Network Manager – Effortlessly switch networks December 14, 2005Posted by Carthik in applications, ubuntu.
When I started using Ubuntu about a year ago, my biggest complaint was that I wasn’t able to change the networks, or choose between various wired/wireless networks effortlessly and efficiently. Various alternatives were explored, until I found Network Manager. There are plans to include a modified version of the network manager in the next release of Ubuntu, but until then, you can make use of it to make daily life simpler.
So what does Network Manager do?
Simply put, it manages your network interfaces for you. If you are plugged a Ethernet cable into your computer, it activates the LAN connection. When you unplug the cable, it looks for a wireless network and joins it. It also keep track of the wireless passwords so you don’t have to enter them time and again. In their own words,

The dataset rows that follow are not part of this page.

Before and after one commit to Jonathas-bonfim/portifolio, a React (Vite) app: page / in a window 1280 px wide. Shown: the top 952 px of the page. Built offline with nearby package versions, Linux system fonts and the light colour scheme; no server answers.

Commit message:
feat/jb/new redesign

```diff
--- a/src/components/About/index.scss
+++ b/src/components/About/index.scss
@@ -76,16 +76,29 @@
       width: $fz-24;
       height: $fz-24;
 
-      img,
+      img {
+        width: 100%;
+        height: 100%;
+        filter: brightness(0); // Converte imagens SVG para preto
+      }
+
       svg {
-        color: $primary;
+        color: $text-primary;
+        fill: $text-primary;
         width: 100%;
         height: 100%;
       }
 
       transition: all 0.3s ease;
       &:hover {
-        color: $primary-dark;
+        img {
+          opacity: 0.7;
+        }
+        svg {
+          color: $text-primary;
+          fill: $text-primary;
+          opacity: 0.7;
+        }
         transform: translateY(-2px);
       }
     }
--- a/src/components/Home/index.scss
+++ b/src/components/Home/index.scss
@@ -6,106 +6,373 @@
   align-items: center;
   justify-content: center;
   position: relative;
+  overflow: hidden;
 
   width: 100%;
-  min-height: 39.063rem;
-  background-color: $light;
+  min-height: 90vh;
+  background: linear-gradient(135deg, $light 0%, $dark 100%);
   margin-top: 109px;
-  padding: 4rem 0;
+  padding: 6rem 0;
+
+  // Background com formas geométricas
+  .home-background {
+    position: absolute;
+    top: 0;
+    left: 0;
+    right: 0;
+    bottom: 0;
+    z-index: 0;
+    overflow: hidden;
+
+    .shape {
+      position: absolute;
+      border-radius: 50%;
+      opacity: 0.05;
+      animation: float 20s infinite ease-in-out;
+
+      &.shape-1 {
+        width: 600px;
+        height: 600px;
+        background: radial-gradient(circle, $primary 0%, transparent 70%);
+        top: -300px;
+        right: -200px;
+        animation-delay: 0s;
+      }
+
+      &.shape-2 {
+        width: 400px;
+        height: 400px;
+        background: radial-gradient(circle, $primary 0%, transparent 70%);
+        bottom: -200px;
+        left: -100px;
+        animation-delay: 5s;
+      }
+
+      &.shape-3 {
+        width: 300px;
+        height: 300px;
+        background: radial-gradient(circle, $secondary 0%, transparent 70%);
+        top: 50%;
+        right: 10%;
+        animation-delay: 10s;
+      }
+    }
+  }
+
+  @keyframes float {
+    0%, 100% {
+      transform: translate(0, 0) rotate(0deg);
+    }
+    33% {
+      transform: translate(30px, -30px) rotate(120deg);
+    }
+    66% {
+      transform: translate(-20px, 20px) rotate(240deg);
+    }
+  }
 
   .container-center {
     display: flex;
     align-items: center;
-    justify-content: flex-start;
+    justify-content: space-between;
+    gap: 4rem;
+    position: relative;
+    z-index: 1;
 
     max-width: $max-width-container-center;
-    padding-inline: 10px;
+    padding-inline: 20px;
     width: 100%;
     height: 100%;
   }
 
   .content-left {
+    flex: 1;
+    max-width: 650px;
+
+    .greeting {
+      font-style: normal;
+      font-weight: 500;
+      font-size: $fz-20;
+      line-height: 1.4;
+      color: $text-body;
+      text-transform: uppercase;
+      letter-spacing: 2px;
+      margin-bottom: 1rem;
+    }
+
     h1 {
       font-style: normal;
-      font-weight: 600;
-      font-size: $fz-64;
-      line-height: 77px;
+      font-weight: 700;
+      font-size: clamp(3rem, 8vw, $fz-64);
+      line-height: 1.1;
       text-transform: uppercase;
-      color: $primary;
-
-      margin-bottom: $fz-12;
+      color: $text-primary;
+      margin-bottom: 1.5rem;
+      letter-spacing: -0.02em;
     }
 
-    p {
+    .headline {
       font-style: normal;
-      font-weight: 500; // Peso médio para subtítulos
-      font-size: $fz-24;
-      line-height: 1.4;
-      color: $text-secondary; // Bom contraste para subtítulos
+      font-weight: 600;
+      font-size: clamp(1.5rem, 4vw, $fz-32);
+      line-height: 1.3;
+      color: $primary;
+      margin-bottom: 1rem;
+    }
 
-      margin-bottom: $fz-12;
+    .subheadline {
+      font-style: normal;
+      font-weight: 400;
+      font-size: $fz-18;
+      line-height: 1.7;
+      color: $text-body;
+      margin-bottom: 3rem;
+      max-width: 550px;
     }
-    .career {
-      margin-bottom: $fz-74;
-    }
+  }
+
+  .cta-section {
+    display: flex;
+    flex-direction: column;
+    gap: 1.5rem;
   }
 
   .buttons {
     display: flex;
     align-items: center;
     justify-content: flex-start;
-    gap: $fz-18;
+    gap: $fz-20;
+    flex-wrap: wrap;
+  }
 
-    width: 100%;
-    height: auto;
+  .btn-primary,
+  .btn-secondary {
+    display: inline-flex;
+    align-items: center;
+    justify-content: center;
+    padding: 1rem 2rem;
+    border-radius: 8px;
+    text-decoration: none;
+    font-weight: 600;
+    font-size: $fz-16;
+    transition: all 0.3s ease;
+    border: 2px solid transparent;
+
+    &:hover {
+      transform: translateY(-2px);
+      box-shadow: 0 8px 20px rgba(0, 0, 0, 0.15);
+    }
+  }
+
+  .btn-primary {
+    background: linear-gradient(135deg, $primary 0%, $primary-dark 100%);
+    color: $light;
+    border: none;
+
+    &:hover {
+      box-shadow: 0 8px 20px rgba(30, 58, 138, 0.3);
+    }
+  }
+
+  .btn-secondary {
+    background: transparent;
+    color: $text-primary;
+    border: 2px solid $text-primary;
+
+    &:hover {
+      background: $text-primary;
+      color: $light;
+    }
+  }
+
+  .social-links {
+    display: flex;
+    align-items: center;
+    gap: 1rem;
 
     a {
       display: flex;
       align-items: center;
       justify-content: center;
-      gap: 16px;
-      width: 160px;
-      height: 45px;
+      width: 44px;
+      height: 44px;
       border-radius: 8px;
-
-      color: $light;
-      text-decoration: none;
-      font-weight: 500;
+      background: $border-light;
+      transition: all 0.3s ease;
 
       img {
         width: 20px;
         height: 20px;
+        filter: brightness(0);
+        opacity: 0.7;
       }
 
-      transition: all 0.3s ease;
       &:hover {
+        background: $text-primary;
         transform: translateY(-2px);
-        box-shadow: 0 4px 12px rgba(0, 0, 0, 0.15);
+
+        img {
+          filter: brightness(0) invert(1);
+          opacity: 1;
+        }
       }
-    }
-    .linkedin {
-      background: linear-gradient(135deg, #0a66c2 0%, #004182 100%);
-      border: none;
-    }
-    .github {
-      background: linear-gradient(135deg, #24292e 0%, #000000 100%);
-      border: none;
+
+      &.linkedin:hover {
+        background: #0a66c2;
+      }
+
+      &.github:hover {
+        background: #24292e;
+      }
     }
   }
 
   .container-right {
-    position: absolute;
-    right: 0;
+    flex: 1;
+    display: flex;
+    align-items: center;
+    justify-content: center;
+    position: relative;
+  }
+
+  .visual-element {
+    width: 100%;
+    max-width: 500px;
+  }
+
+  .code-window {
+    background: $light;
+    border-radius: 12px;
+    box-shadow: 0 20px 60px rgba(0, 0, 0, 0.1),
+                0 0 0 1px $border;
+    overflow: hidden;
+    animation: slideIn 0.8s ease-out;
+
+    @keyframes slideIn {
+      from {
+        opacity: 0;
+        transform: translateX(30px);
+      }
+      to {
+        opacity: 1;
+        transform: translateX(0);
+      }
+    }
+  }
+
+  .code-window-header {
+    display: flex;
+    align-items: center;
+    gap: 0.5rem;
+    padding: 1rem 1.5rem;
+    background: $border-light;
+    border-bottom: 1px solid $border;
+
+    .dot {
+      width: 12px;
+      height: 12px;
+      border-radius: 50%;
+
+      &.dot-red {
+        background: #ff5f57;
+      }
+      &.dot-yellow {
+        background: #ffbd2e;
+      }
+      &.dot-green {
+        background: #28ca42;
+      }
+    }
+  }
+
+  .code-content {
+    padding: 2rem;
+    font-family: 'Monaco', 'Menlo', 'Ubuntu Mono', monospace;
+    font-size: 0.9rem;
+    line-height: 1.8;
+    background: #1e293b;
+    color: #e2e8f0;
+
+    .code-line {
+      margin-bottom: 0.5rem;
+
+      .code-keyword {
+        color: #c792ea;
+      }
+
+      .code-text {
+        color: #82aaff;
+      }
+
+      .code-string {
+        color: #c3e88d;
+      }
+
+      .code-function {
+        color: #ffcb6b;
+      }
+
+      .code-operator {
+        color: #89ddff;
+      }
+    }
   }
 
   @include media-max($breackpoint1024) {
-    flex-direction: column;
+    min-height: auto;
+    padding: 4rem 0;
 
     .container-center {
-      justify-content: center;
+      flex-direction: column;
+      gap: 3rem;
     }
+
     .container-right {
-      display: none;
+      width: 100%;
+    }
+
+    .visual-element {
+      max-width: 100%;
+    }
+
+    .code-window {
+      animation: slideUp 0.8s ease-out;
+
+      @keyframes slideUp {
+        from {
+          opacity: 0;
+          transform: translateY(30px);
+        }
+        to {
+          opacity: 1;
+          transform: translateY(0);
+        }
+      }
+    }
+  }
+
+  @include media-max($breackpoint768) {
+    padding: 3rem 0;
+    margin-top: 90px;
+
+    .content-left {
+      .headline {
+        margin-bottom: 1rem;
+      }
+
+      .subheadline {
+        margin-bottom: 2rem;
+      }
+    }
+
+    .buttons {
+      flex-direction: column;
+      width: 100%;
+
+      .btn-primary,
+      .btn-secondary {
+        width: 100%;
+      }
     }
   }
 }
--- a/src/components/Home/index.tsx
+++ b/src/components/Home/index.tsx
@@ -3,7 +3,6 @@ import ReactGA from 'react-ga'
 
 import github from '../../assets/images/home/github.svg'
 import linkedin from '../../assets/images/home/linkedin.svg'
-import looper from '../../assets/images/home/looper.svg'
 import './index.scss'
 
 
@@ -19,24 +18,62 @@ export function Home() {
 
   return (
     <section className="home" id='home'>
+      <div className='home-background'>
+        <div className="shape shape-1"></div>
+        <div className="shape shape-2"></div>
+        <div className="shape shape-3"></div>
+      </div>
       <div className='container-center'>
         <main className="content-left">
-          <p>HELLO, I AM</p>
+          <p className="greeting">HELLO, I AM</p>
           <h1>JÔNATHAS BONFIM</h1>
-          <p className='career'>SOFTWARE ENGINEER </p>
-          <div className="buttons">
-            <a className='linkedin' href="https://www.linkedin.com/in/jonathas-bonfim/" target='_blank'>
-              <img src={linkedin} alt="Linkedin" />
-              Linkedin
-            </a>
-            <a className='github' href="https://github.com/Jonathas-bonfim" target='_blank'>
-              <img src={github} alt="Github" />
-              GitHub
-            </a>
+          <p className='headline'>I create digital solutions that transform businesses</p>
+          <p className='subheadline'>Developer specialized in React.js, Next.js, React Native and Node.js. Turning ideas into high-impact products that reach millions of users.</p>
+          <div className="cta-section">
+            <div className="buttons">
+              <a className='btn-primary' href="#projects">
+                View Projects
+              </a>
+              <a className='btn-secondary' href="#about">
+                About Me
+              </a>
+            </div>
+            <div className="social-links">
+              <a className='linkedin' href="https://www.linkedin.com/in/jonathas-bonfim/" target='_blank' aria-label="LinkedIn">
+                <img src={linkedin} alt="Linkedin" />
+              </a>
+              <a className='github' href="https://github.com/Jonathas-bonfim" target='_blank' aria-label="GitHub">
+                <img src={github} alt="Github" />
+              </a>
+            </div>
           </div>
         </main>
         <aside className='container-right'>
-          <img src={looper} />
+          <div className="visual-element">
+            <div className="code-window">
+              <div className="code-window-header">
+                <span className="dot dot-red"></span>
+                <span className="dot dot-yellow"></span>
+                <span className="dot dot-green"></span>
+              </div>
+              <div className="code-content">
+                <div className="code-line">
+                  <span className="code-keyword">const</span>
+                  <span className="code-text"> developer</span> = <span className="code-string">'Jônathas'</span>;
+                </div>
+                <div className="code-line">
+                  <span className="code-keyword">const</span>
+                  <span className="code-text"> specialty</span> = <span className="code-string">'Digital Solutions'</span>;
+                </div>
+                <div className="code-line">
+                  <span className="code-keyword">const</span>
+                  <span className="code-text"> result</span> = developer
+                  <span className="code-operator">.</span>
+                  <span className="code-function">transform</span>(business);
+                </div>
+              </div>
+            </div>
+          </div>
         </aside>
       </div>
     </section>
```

A laptop user should never need to use the command line or configuration files to manage their network; it should “Just Work” as automatically as possible and intrude as little as possible into the user’s workflow. NetworkManager attempts to make networking invisible. When moving into areas you’ve been before, NetworkManager automatically connects to the last network the user chose to connect to. Likewise, when back at the desk, NetworkManager will switch to the faster, more reliable wired network connection.
The applet sits in your panel, and clicking on it will allow you to choose from the various options, prompting you for a password if the network requires it. The following screenshot should explain it better:
You can install Network Manager following the instructions at the wiki. I personally find that I have to use the
$nm-applet --sm-disable instruction to start nm-applet.
You may face problems if you run a local DNS server on your network. If this is the case, then the .deb package for network manager without the BIND9 requirement should come in handy.